- _Problem to solve_
If a line in the entries below contains the word "data", it counts; report how many such lines there are, and only that number.

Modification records
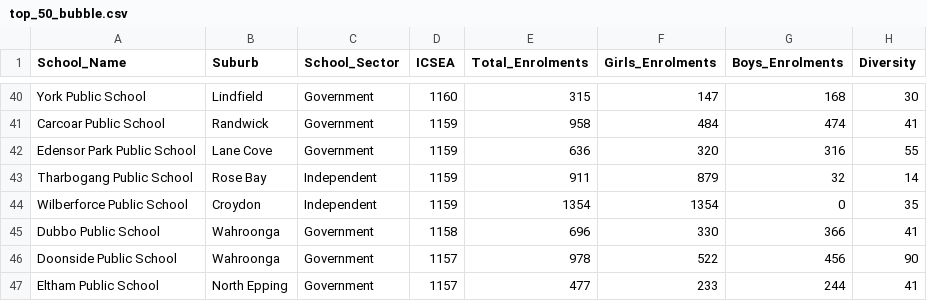
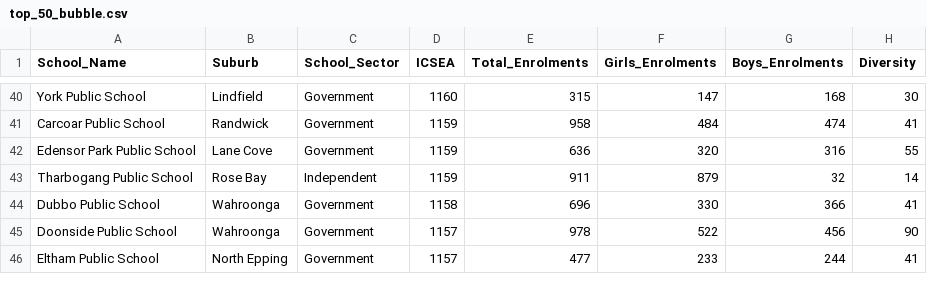
Before and after one commit to mlay0009/fit3179, a CSV file: assignment_2/data/top_50_bubble.csv, drawn as a sheet; only a part is shown, gaps mark what is left out; the diff names each change by its address in the sheet, - before the commit and + after, or states it on an @@ line.

Commit message:
update data

```diff
--- a/assignment_2/data/top_50_bubble.csv
+++ b/assignment_2/data/top_50_bubble.csv
-row 44: Wilberforce Public School | Croydon | Independent | 1159 | 1354 | 1354 | 0 | 35
```
Also changed, not shown: 3 other files.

- _Worked solution_
4